Langley suggests that the Americas as a continent have had an "uncommon history" when compared with the history of the rest of the world. Contrary to Bolton's premise, he affirms that it is not what the countries and people of the Americas have in common that binds them, but rather their cultural, political, and economic conflicts. Langley's historical analysis of U.S. relations with Latin America and the Caribbean over the past 150 years identifies the experiences of the late nineteenth and early twentieth centuries as the determining factor for those relations. To demonstrate this, he articulates and contrasts two different, sometimes but not always conflicting visions of "America," that of U.S. president Theodore Roosevelt and Cuban writer and revolutionary Jose Marti. He refers to these throughout the book, as they clash and modify each other over the past century.
Scheman deals essentially with the past several decades, and as one might assume of a person who has spent much of his long career serving inter-American institutions, he accepts the validity of the Bolton thesis less critically. He is more intent in describing how much Latin America has changed and achieved since the financial crisis of 1982. If the Americas do not have a common history, do the nations of the Americas, as Scheman insists, have a common destiny? Scheman makes the case that U.S. economic policy toward Latin America, driven not by idealism but by smart policies and good business, will achieve what he assumes can be a common destiny and which he identifies as the "greater America" of the book's title. The entire book is an exhaustive argument for wise and forward-looking U.S. foreign policy toward Latin America.

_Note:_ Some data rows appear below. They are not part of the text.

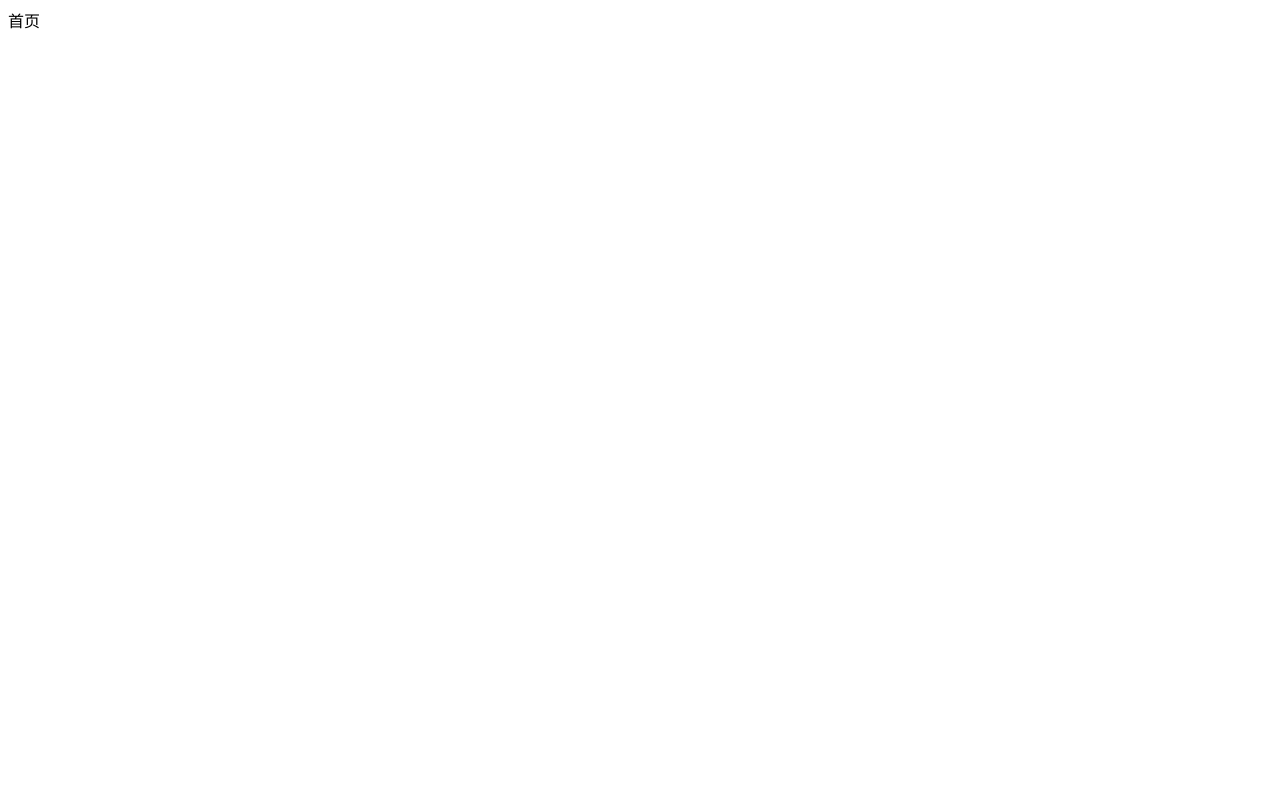
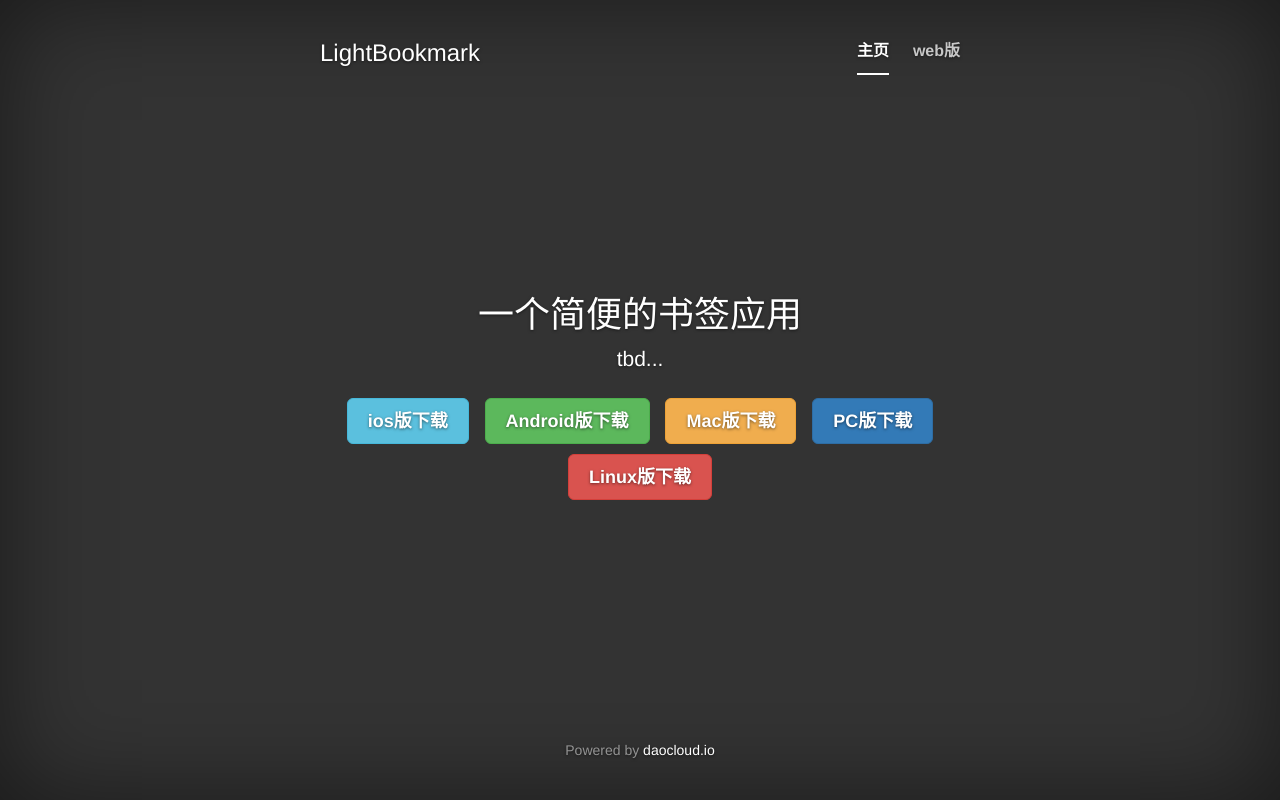
Before and after one commit to guoyu07/Bookmarker, a Django app: page / in a window 1280 px wide. Before the commit the page is almost empty. Run offline with Django 3.2, Linux system fonts and the light colour scheme; some libraries are stand-ins or nearby versions.

Commit message:
部署版本

```diff
--- a/bookmarker/backend/templates/home.html
+++ b/bookmarker/backend/templates/home.html
@@ -1,8 +1,244 @@
-<html>
-  <head>
-    <title>Bookmarker</title>
-  </head>
-  <body>
-    首页
-  </body>
+<!DOCTYPE html>
+<html lang="zh-CN">
+
+<head>
+  <meta charset="utf-8">
+  <meta http-equiv="X-UA-Compatible" content="IE=edge">
+  <meta name="viewport" content="width=device-width, initial-scale=1">
+  <!-- 上述3个meta标签*必须*放在最前面，任何其他内容都*必须*跟随其后！ -->
+  <meta name="description" content="">
+  <meta name="author" content="">
+  <link rel="icon" href="/static/favicon.ico">
+
+  <title>轻书签</title>
+
+  <!-- Bootstrap core CSS -->
+  <link href="http://cdn.bootcss.com/bootstrap/3.3.6/css/bootstrap.min.css" rel="stylesheet">
+
+  <!-- Custom styles for this template -->
+  <!-- HTML5 shim and Respond.js for IE8 support of HTML5 elements and media queries -->
+  <!--[if lt IE 9]>
+      <script src="//cdn.bootcss.com/html5shiv/3.7.2/html5shiv.min.js"></script>
+      <script src="//cdn.bootcss.com/respond.js/1.4.2/respond.min.js"></script>
+    <![endif]-->
+  <style>
+    /*
+     * Globals
+     */
+    /* Links */
+
+    a,
+    a:focus,
+    a:hover {
+      color: #fff;
+    }
+    /* Custom default button */
+
+    .btn-default,
+    .btn-default:hover,
+    .btn-default:focus {
+      color: #333;
+      text-shadow: none;
+      /* Prevent inheritence from `body` */
+      background-color: #fff;
+      border: 1px solid #fff;
+    }
+    /*
+     * Base structure
+     */
+
+    html,
+    body {
+      height: 100%;
+      background-color: #333;
+    }
+
+    body {
+      color: #fff;
+      text-align: center;
+      text-shadow: 0 1px 3px rgba(0, 0, 0, .5);
+    }
+    /* Extra markup and styles for table-esque vertical and horizontal centering */
+
+    .site-wrapper {
+      display: table;
+      width: 100%;
+      height: 100%;
+      /* For at least Firefox */
+      min-height: 100%;
+      -webkit-box-shadow: inset 0 0 100px rgba(0, 0, 0, .5);
+      box-shadow: inset 0 0 100px rgba(0, 0, 0, .5);
+    }
+
+    .site-wrapper-inner {
+      display: table-cell;
+      vertical-align: top;
+    }
+
+    .cover-container {
+      margin-right: auto;
+      margin-left: auto;
+    }
+    /* Padding for spacing */
+
+    .inner {
+      padding: 30px;
+    }
+    /*
+     * Header
+     */
+
+    .masthead-brand {
+      margin-top: 10px;
+      margin-bottom: 10px;
+    }
+
+    .masthead-nav > li {
+      display: inline-block;
+    }
+
+    .masthead-nav > li + li {
+      margin-left: 20px;
+    }
+
+    .masthead-nav > li > a {
+      padding-right: 0;
+      padding-left: 0;
+      font-size: 16px;
+      font-weight: bold;
+      color: #fff;
+      /* IE8 proofing */
+      color: rgba(255, 255, 255, .75);
+      border-bottom: 2px solid transparent;
+    }
+
+    .masthead-nav > li > a:hover,
+    .masthead-nav > li > a:focus {
+      background-color: transparent;
+      border-bottom-color: #a9a9a9;
+      border-bottom-color: rgba(255, 255, 255, .25);
+    }
+
+    .masthead-nav > .active > a,
+    .masthead-nav > .active > a:hover,
+    .masthead-nav > .active > a:focus {
+      color: #fff;
+      border-bottom-color: #fff;
+    }
+
+    @media (min-width: 768px) {
+      .masthead-brand {
+        float: left;
+      }
+      .masthead-nav {
+        float: right;
+      }
+    }
+    /*
+     * Cover
+     */
+
+    .cover {
+      padding: 0 20px;
+    }
+
+    .cover .btn-lg {
+      padding: 10px 20px;
+      font-weight: bold;
+    }
+    /*
+     * Footer
+     */
+
+    .mastfoot {
+      color: #999;
+      /* IE8 proofing */
+      color: rgba(255, 255, 255, .5);
+    }
+    /*
+     * Affix and center
+     */
+
+    @media (min-width: 768px) {
+      /* Pull out the header and footer */
+      .masthead {
+        position: fixed;
+        top: 0;
+      }
+      .mastfoot {
+        position: fixed;
+        bottom: 0;
+      }
+      /* Start the vertical centering */
+      .site-wrapper-inner {
+        vertical-align: middle;
+      }
+      /* Handle the widths */
+      .masthead,
+      .mastfoot,
+      .cover-container {
+        width: 100%;
+        /* Must be percentage or pixels for horizontal alignment */
+      }
+    }
+
+    @media (min-width: 992px) {
+      .masthead,
+      .mastfoot,
+      .cover-container {
+        width: 700px;
+      }
+    }
+
+    .btn {
+      margin: 5px;
+    }
+  </style>
+</head>
+
+<body>
+
+  <div class="site-wrapper">
+
+    <div class="site-wrapper-inner">
+
+      <div class="cover-container">
+
+        <div class="masthead clearfix">
+          <div class="inner">
+            <h3 class="masthead-brand">LightBookmark</h3>
+            <nav>
+              <ul class="nav masthead-nav">
+                <li class="active"><a href="#">主页</a></li>
+                <li><a onclick="alert('未开放...');">web版</a></li>
+              </ul>
+            </nav>
+          </div>
+        </div>
+
+        <div class="inner cover">
+          <h1 class="cover-heading">一个简便的书签应用</h1>
+          <p class="lead">tbd...</p>
+          <p class="lead">
+            <a href="http://fir.im/lbmios" class="btn btn-lg btn-info">ios版下载</a>
+            <a href="http://pan.baidu.com/s/1gdZkiDdhttp://fir.im/lbm" class="btn btn-lg btn-success">Android版下载</a>
+            <a href="http://pan.baidu.com/s/1gdZkiDd" class="btn btn-lg btn-warning">Mac版下载</a>
+            <a href="http://pan.baidu.com/s/1gdZkiDd" class="btn btn-lg btn-primary">PC版下载</a>
+            <a href="http://pan.baidu.com/s/1gdZkiDd" class="btn btn-lg btn-danger">Linux版下载</a>
+          </p>
+        </div>
+
+        <div class="mastfoot">
+          <div class="inner">
+            <p>Powered by <a>daocloud.io</a></p>
+          </div>
+        </div>
+
+      </div>
+
+    </div>
+
+  </div>
+</body>
+
 </html>
--- a/bookmarker/bookmarker/settings/base.py
+++ b/bookmarker/bookmarker/settings/base.py
@@ -127,13 +127,13 @@ USE_TZ = True
 
 STATIC_URL = '/static/'
 
-STATIC_ROOT = os.path.join(os.path.dirname(BASE_DIR), 'static')
+STATIC_ROOT = os.path.join(os.path.dirname(os.path.dirname(BASE_DIR)), 'static')
 
 # STATICFILES_DIRS = [
 #     os.path.join(os.path.dirname(os.path.dirname(BASE_DIR)), 'static'),
 # ]
 
-MEDIA_ROOT = os.path.join(os.path.dirname(BASE_DIR), 'media')
+MEDIA_ROOT = os.path.join(os.path.dirname(os.path.dirname(BASE_DIR)), 'media')
 
 MEDIA_URL = '/media/'
 
```
Also changed, not shown: app/desktop.js (added, +39 -0 lines), app/package.json (+8 -1 lines), static/favicon.ico (added), 2 other files.
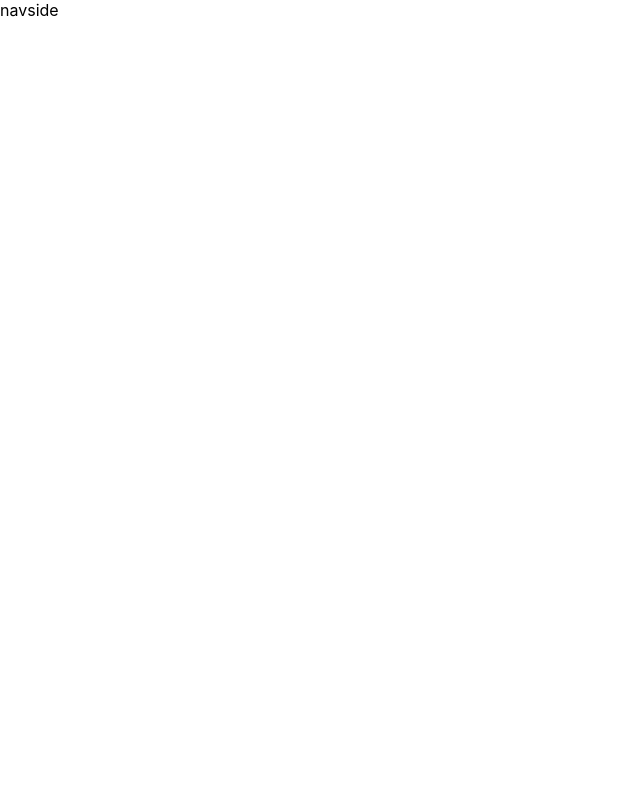
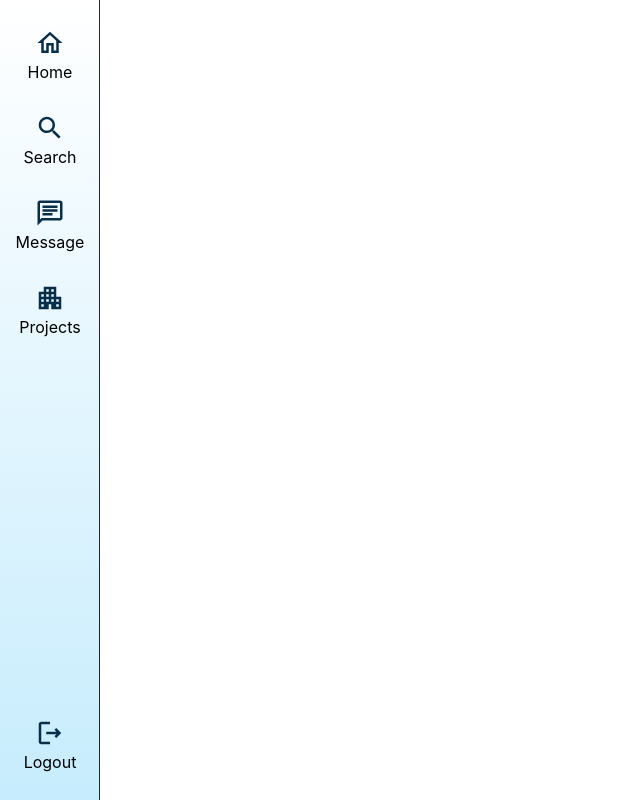
Before and after one commit to Omar-Krayyem/luxury_key_client, a React (Create React App) app: page /navside in a window 1280 px wide. Shown: the whole page, without its empty margins (0-640 px from the left). Built offline with nearby package versions, Linux system fonts and the light colour scheme.

Commit message:
Client <> designed navside component

```diff
--- a/src/components/Navside/index.jsx
+++ b/src/components/Navside/index.jsx
@@ -1,9 +1,41 @@
 import './style.css';
+import HomeOutlinedIcon from '@mui/icons-material/HomeOutlined';
+import SearchOutlinedIcon from '@mui/icons-material/SearchOutlined';
+import ChatOutlinedIcon from '@mui/icons-material/ChatOutlined';
+import ApartmentOutlinedIcon from '@mui/icons-material/ApartmentOutlined';
+import LogoutOutlinedIcon from '@mui/icons-material/LogoutOutlined';
 
 const Header = () => {
     return (
         <div className='navside'>
-            navside
+            <div className='upper'>
+                <div className='section'>
+                    <div className='icon'><HomeOutlinedIcon sx={{ fontSize: 30 }} /></div>
+                    <div className="title">Home</div>
+                </div>
+
+                <div className='section'>
+                    <div className='icon'><SearchOutlinedIcon sx={{ fontSize: 30 }}/></div>
+                    <div className="title">Search</div>
+                </div>
+
+                <div className='section'>
+                    <div className='icon'><ChatOutlinedIcon sx={{ fontSize: 30 }}/></div>
+                    <div className="title">Message</div>
+                </div>
+
+                <div className='section'>
+                    <div className='icon'><ApartmentOutlinedIcon sx={{ fontSize: 30 }}/></div>
+                    <div className="title">Projects</div>
+                </div>
+            </div>
+
+            <div className='below'>
+                <div className='section'>
+                    <div className='icon'><LogoutOutlinedIcon sx={{ fontSize: 30 }}/></div>
+                    <div className="title">Logout</div>
+                </div>
+            </div>
         </div>
     );
 }
--- a/src/components/Navside/style.css
+++ b/src/components/Navside/style.css
@@ -0,0 +1,39 @@
+.navside{
+    box-sizing: border-box;
+    min-height: 100vh;
+    width: 100px;
+    display: flex;
+    flex-direction: column;
+    justify-content: space-between;
+    border-right: 1px solid #082F49;
+    padding: 20px 15px;
+    background: linear-gradient(180deg, #FFF 0.03%, #38BDF8 353.05%);
+}
+
+.navside .upper{
+    display: flex;
+    flex-direction: column;
+    justify-content: center;
+    gap: 15px;
+}
+
+.navside .section{
+    display: flex;
+    height: 70px;
+    width: 70px;
+    padding: 15px;
+    flex-direction: column;
+    justify-content: center;
+    align-items: center;
+    gap: 0px;
+    cursor: pointer;
+    border-radius: 20px
+}
+
+.navside .section:hover{
+    background-color: #F0F0F0;
+}
+
+.navside .icon{
+    color: #082F49;
+}
```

It is not a "balanced analysis ... but a vision of the future that builds on the positive and constructive achievements of the hemisphere .... This book is an advocacy."
Langley offers an analysis of the trajectory and shifting directions of U.S. policy toward the rest of the Western Hemisphere from the early twentieth century, when liberal capitalism promised Latin American leaders continuous progress and prosperity. …